Guideboatguy, I found your first post clear, and correct. Celia had a lot of good information, but I don’t think any of it disagreed with you.
As far as answering the original question:
“If that same boat was between 15’-17’, would there be a bit more stability? Or just a longer, faster, twitchy boat?”, Guideboat’s answer is spot on:
“Yes, there are a lot of variables, but yes, given the same hull shape and width, making the boat longer will make it more stable. Adding length is just another way of putting more hull in the water, and though the effect on stability in this case is not as pronounced as it would be if simply adding width, the effect will still be quite noticeable.”
And Celia reiterates it with this:
"you are also at the top of the weight range for that boat. It is specifically designed per the manufacturer’s page for the small to medium paddler. In fact their web site shows a female paddling it. You are a medium sized paddler, and well may be sinking the boat to its optimal waterline just sitting in it without gear. A kayak that goes past that waterline gets more unstable, for example that is why you usually get the extra water out of a kayak in an assisted rescue. A waterlogged kayak is too deep in the water hence unstable and extremely likely to capsize again.
An example for myself would be me, at 190 pounds, finding a 17’ kayak as maneuverable as a 15’ kayak, but a person at 150 pounds finding the 15’ kayak more maneuverable. I need either more length or more width to have my kayak sink the same depth as the 150 pound person. And shallower draft can have an effect on maneuverability. Just one factor, but it is still a factor.
Guideboatguy and Celia both point out that you need more volume somewhere to be more stable.
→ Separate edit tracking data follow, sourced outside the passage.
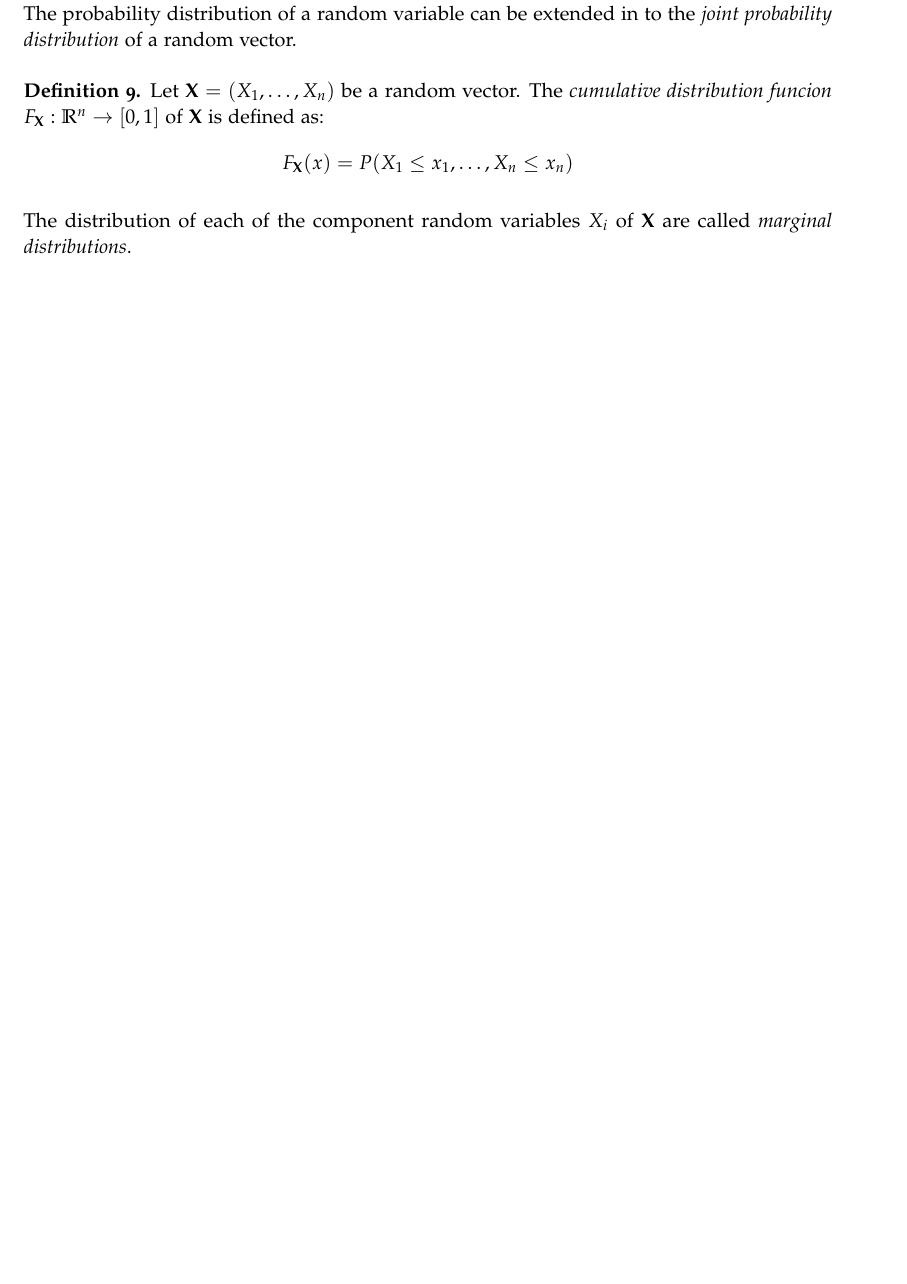
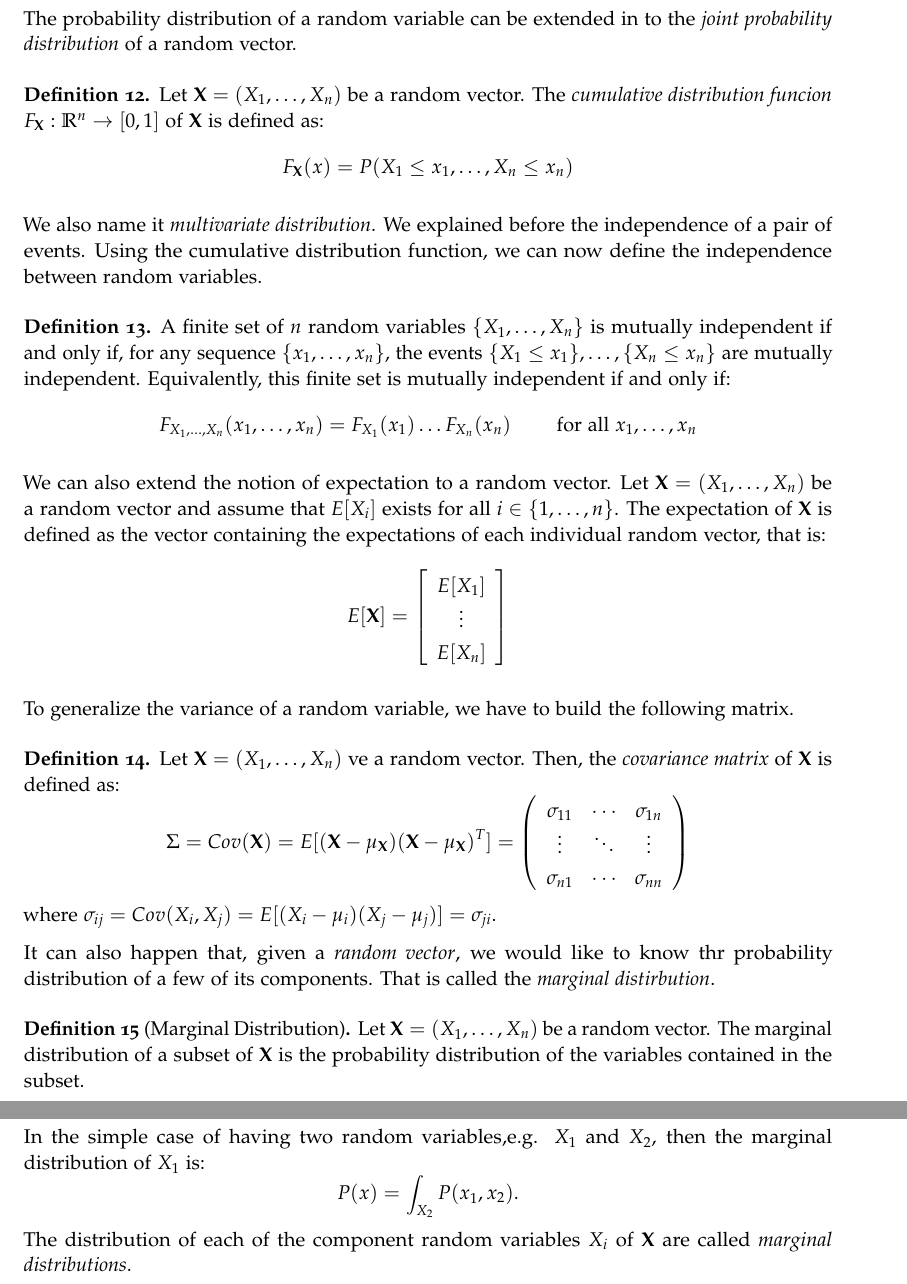
Before and after one commit to fjsaezm/Mutual-Information-in-Unsupervised-Machine-Learning, a LaTeX thesis (thesis.tex, which reads Chapters/1-Probability-Theory/1-Introduction.tex): part of page 8 of 16 before the commit and two parts of pages 9 and 10 of 18 after it, the two joined at a grey line, cut so that both start at the same text, the shorter picture padded with empty space. Compiled offline with pdfLaTeX.

Commit message:
Advanced in introudction and mutual information definition

```diff
--- a/Chapters/1-Probability-Theory/1-Introduction.tex
+++ b/Chapters/1-Probability-Theory/1-Introduction.tex
@@ -207,0 +202,56 @@ $$
+The probability distribution of a random variable can be extended in to the \emph{joint probability distribution} of a random vector.
+
+\begin{ndef}
+Let $\rvc$ be a random vector. The \emph{cumulative distribution funcion} $F_{\rv} : \R^n \to [0,1]$ of $\rv$ is defined as:
+$$
+F_{\rv}(x) = P(X_1 \leq x_1 , \dots, X_n \leq x_n)
+$$
+\end{ndef}
+
+We also name it \emph{multivariate distribution}.  We explained before the independence of a pair of events. Using the cumulative distribution function, we can now define the independence between random variables.
+\begin{ndef}
+A finite set of $n$ random variables $\{X_1,\dots,X_n\}$ is mutually independent if and only if, for any sequence $\{x_1,\dots,x_n\}$, the events $\{X_1 \leq x_1\}, \dots, \{X_n \leq x_n\}$ are mutually independent.
+Equivalently, this finite set is mutually independent if and only if:
+$$
+F_{X_1,\dots, X_n}(x_1,\dots,x_n) = F_{X_1}(x_1) \dots F_{X_n}(x_n) \quad \quad \text{ for all } x_1,\dots,x_n
+$$
+\end{ndef}
+
+
+We can also extend the notion of expectation to a random vector. Let $\rvc$ be a random vector and assume that $E[X_i]$ exists for all $i \in \{1, \dots, n \}$. The expectation of $\rv$ is defined as the vector containing the expectations of each individual random vector, that is:
+$$
+E[\rv] = \left[ \begin{array}{c}
+E[X_1]\\
+\vdots\\
+E[X_n]
+\end{array} \right]
+$$
+
+To generalize the variance of a random variable, we have to build the following matrix.
+
+\begin{ndef}
+Let $\rvc$ ve a random vector. Then, the \emph{covariance matrix} of $\rv$ is defined as:
+$$
+\Sigma = Cov(\rv) = E[(\rv - \mu_\rv)(\rv - \mu_\rv)^T] = \left ( \begin{array}{ccc}
+  \sigma_{11} & \cdots & \sigma_{1n}\\
+  \vdots & \ddots & \vdots \\
+  \sigma_{n1} & \cdots & \sigma_{nn}
+  \end{array} \right )
+$$
+where $\sigma_{ij} = Cov(X_i,X_j) = E[(X_i - \mu_i)(X_j - \mu_j)] = \sigma_{ji}$.
+\end{ndef}
+
+
+It can also happen that, given a \emph{random vector}, we would like to know thr probability distribution of a few of its components. That is called the \emph{marginal distirbution}.
+
+\begin{ndef}[Marginal Distribution]
+Let $\rvc$ be a random vector. The marginal distribution of a subset of $\rv$ is the probability distribution of the variables contained in the subset.
+\end{ndef}
+In the simple case of having two random variables,e.g. $X_1$ and $X_2$, then the marginal distribution of $X_1$ is:
+$$
+P(x) = \int_{X_2} P(x_1,x_2).
+$$
+The distribution of each of the component random variables $X_i$ of $\rv$ are called \emph{marginal distributions}.
+
+
+% Independence of random variables
```
Also changed, not shown: Chapters/2-Information-Theory/1-Entropy-MI.tex (+4 -1 lines), thesis.pdf, Chapters/1-Probability-Theory/1-Introduction.tex (46 more changed lines).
While adding width will make the biggest stability difference, adding length will also add stability, and could provide you with overall better benefits than simply widening for stability.
We can all be stable on an air mattress or an innertube. The world of kayaks tends to blur the difference between sea kayaking, a sea kayaker in a craft that lends itself to effective and skilled sea kayaking; and recreational kayaking, a craft that lends itself to (still very fun) floating about, and keeping unskilled paddlers (still good, wonderful, respectable people, but let’s not call everyone a sea kayaker) feeling stable and upright. There’s no right or wrong answer. It’s what you want to do with it. If you’re ready to declare the Eddyline Rio as a twitchy boat, it’s important to recognize that we’re not presently discussing sea kayaking, nor designs and attributes that any sea kayaker would care to paddle. As Peter mentioned above, he would not use Eddylines for “beginner” classes. And calling the Rio a capable sea kayak (don’t care if you can keep it upright in waves - I’m talking ability to effectively travel in textured seas and wind - whitewater kayaks and waveskis are decidedly not sea kayaks, and waves are not a problem) would be a thin stretch.
It’s hard to imagine, when first starting out, that a skilled sea kayaker has no use for the stability that you hoped for. But it is actually very true, to a surprisingly remarkable extent.
You’ve given an indication that would fly in the face of becoming a skilled sea kayaker. “I got dumped. Rio didn’t like me.”
You either focus on how you capsized the kayak, and how you could improve to make the kayak perform. Or you focus on how the kayak dumped you, and what equipment changes could prevent that from happening again. No right or wrong answer. The answer does help define you as a paddler. 5’8" 165 lbs shouldn’t be a problem in a 12’ x 24" kayak with a capacity of 270